Minneapolis Mayor Jacob Fry with his daughter Frida and wife Sarah

At Open Streets, we asked candidates for Minneapolis Mayor about transit and public safety

With arguably the most decisive Minneapolis election in our lifetime rapidly approaching on Nov. 2, I went to Open Streets Minnehaha this past weekend on a mission to ask mayoral candidates questions submitted by streets.mn contributors

I got the three main contenders: incumbent Jacob Frey, former state representative Kate Knuth, and organizer Sheila Nezhad. I did not see AJ Awed, and passed on interviewing other candidates, as I wanted to focus on those who have done the groundwork (fundraising, endorsements, field operations, communications) necessary to have an impact on election day.  

In the interest of time and fairness, I went with two questions, and asked each candidate both questions. 

Streets.mn writer and copy editor Amy Gage’s question focused on the role of the mayor in forming transit policy:

“Where do candidates see themselves having influence on transit policy, knowing that outstate legislators tend to promote ‘roads and bridges’ in Greater Minnesota?”

Writer Andy Singer’s question focused on what has been the dominant issue this election cycle: public safety. 

“If Minneapolis fails to get rid of problematic police officers, and fails to fundamentally reform its police department and police review processes, will all the protests following George Floyd’s muder have been vain?”

Finally, I asked them all if they had anything they wanted to add for streets.mn’s readers and contributors. 

Here’s how they responded. 

Jacob Frey

Frey was carrying his daughter Frida as he walked down Minnehaha Ave with his wife Sarah. On the public safety question, Mayor Frey acknowledged that there had not been a “culture change” within the police department but argued that the changes achieved during his tenure, like the banning of “warrior training,” the overhaul of the use-of-force policy and the department’s move to end pretextual traffic stops, should not be overlooked. And he pointed to the city’s investment in alternative public safety programs, like mental health responders and violence interrupters.

“Are these enough to see a culture shift in the department? The answer is no. We need to do even more. We need safety beyond policing, and we’ve invested record amounts in mental health responders and violence interrupters. All of this work, because not every 9-1-1 call requires response from an officer with a gun.”

On transit policy, Frey said he sees the mayor’s role as being “both a convener and an advocate,” and he’s excited about Bus Rapid Transit, a program we’ve covered in depth on streets.mn.

“We need to make it more accessible and efficient so that more people decide, ‘Hey, you know what? I could see taking a bus.’ Those are just a few examples of the work that we need to do. But you’re right, it requires investments from multiple different jurisdictions and it requires all of us kind of lining up and all working together. And this needs to happen, both in terms of city building and in terms of environmental sustainability.
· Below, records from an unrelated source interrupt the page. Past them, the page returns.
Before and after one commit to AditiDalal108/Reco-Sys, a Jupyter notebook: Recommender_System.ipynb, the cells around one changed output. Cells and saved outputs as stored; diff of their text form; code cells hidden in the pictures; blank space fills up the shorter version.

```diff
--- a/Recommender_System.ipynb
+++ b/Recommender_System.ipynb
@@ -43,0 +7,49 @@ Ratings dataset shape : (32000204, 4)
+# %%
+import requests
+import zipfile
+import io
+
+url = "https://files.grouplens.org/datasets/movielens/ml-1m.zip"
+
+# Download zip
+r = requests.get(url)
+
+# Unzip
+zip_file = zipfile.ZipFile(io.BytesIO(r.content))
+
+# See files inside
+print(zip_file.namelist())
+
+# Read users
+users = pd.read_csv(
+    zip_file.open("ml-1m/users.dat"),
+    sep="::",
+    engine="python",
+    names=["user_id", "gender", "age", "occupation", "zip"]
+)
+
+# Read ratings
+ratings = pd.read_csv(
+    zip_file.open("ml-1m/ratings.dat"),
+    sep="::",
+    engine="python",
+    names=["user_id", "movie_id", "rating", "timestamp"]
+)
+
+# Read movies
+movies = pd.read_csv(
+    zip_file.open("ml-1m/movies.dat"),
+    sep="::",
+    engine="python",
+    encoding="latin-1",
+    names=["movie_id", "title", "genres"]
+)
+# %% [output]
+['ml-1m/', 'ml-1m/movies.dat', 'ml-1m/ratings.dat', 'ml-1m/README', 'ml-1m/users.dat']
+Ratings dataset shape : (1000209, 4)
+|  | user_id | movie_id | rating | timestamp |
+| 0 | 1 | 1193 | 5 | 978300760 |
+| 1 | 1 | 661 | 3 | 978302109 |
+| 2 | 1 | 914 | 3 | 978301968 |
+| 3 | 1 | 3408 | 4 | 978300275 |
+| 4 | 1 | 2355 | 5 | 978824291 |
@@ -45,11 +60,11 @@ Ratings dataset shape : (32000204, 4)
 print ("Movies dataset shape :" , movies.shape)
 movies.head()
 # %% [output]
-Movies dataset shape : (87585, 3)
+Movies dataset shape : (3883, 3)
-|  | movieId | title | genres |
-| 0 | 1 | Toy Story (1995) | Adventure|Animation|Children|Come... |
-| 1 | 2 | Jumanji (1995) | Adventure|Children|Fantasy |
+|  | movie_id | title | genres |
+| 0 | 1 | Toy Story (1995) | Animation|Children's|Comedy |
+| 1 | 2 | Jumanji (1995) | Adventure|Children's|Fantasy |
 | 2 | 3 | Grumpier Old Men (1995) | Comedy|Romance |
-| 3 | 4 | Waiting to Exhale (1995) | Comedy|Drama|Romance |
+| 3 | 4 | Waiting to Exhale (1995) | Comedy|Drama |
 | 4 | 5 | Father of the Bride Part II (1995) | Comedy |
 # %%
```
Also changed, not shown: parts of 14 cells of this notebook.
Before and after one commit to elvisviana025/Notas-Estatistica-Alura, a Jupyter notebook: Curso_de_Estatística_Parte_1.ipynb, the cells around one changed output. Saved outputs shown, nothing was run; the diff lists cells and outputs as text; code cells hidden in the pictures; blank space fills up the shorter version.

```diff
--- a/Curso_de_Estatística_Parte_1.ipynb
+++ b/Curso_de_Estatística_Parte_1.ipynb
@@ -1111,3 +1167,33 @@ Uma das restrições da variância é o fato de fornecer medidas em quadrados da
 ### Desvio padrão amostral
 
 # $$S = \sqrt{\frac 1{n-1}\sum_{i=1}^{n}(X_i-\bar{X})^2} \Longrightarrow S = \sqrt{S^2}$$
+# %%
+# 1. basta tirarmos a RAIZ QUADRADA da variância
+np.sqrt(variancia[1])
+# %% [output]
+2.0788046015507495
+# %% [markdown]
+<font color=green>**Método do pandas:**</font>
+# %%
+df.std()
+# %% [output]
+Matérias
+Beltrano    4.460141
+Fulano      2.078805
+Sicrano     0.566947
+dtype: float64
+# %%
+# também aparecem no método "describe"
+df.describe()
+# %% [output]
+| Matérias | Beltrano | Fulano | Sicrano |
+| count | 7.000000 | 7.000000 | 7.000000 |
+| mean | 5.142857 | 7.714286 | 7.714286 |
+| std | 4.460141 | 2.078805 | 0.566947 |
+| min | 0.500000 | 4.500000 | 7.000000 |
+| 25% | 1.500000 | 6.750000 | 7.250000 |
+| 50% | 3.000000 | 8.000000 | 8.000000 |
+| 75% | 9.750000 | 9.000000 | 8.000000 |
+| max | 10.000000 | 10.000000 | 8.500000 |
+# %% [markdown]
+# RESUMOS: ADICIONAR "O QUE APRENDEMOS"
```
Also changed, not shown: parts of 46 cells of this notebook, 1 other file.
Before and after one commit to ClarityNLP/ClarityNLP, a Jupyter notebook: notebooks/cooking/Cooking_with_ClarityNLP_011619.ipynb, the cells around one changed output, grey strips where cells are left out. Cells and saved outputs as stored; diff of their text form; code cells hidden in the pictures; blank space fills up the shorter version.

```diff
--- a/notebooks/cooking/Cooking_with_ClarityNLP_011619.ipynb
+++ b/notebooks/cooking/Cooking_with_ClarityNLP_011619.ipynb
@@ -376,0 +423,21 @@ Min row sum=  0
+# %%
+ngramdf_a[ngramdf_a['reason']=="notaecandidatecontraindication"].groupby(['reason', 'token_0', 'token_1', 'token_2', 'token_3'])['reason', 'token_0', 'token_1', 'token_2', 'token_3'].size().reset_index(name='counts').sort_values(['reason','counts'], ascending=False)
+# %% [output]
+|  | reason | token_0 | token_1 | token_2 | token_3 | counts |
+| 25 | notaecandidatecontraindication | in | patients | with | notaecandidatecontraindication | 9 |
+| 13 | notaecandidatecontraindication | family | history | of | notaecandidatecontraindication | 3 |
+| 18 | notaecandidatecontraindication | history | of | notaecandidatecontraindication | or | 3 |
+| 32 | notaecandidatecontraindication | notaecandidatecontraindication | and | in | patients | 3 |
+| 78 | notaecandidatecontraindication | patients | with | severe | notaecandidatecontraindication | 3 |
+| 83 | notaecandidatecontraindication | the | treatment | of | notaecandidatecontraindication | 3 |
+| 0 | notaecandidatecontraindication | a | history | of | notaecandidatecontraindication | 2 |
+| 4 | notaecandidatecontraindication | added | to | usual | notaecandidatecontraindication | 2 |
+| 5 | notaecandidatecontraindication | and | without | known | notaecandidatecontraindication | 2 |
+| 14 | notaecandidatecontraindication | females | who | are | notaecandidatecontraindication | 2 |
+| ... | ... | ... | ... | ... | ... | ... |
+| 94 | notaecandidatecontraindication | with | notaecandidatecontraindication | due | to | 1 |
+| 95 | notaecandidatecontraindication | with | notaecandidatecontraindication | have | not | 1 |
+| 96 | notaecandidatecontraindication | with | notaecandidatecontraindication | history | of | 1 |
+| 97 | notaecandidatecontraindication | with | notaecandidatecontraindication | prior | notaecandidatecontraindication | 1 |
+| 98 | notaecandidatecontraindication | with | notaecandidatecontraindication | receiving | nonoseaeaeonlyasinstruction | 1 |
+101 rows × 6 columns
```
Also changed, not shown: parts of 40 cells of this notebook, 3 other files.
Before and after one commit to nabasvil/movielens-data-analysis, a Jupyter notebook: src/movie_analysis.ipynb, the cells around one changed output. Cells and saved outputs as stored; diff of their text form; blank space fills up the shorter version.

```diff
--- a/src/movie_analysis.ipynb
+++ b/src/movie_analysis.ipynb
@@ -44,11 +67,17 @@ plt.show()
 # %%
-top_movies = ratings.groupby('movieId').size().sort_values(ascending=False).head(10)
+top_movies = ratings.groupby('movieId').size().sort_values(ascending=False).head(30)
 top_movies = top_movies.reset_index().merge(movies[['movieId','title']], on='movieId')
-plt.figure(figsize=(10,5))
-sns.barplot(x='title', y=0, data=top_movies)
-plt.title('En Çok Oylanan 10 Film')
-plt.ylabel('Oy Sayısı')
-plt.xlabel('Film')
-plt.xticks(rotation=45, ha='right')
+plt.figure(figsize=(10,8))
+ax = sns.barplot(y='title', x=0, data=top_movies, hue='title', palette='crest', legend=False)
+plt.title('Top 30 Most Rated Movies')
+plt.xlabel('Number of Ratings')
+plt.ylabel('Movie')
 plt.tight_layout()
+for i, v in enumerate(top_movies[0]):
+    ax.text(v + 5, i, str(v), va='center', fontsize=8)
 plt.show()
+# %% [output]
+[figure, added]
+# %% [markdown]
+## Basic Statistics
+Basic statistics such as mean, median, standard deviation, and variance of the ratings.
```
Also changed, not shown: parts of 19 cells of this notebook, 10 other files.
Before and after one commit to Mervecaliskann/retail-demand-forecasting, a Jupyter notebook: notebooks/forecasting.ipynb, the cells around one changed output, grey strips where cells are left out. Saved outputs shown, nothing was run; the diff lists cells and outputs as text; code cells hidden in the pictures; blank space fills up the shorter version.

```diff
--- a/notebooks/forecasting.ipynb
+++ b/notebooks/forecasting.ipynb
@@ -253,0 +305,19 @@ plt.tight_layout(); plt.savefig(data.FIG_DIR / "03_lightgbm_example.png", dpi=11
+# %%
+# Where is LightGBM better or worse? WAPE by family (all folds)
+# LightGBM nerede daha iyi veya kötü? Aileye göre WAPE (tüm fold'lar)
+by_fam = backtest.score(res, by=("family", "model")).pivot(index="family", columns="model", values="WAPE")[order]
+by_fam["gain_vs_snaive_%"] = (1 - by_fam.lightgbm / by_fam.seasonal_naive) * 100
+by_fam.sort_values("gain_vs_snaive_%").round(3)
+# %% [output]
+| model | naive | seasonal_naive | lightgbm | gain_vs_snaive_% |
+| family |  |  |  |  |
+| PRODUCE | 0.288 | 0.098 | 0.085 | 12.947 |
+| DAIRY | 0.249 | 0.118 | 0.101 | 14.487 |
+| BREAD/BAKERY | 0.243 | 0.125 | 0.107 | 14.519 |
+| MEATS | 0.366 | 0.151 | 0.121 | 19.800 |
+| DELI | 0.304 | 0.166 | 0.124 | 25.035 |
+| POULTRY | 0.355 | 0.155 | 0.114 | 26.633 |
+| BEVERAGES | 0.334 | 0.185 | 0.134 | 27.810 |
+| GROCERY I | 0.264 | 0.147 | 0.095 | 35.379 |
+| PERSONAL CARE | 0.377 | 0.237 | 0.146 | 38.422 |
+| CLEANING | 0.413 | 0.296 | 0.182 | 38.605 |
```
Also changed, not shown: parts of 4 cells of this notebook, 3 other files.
It’s not really optional the way I see it. It just needs to happen.”

Kate Knuth

Former State Representative Kate Knuth said opposition to the status quo on policy safety is one thing that unites residents of Minneapolis, and that she is “excited to be the mayor in our city who helps us find that path towards a more just city for every person in it.”

On transit, she pointed toward her experience negotiating budget proposals at the state legislature: “I will use the bully pulpit of the mayor’s office and I will use my relationships across levels of government to make sure we’re doing the work we need to have a really world class transit system.”  

Sheila Nezhad

On transit, Nezhad said her experience as an organizer would help shape how she would pursue transit policy as mayor. 

“The mayor is a role for an organizer, in my opinion, and that’s why I chose to run for mayor because it’s really about bringing together all of these actors, which for transit is especially important that the state, the county, the MET council, and the city all need to come together to make sure that we’re crafting policy that helps those who are most impacted by our transit policy.”

On whether the protests following Floyd’s murder would be “in vain” without deeper reform, she said that she is running for mayor so we “don’t waste this moment.”

“We can’t waste the sacrifice that brave folks made not only in Minneapolis, but across the country in challenging our racist police system. And we’re going to make change by passing question 2 and by being firm in crafting new solutions for safety beyond policing. And it’s going to take time, and we’re only going to get there by bringing all of us along.”

And for streets.mn, she pointed to her proposal to create a municipal snow shoveling program with city jobs. 

“I want to start a citywide municipal shoveling program to make sure that our sidewalks are accessible all winter long for those who walk, bike, roll and [to make it] easier to get on the bus in the wintertime.”

About Jared Goyette

Jared Goyette is the part-time managing editor at streets.mn. He is a freelance journalist whose work has appeared in The Washington Post, The Guardian and elsewhere. He uses Metro Transit, bikes a lot and plays soccer poorly whenever possible, sometimes with his daughter Ceci.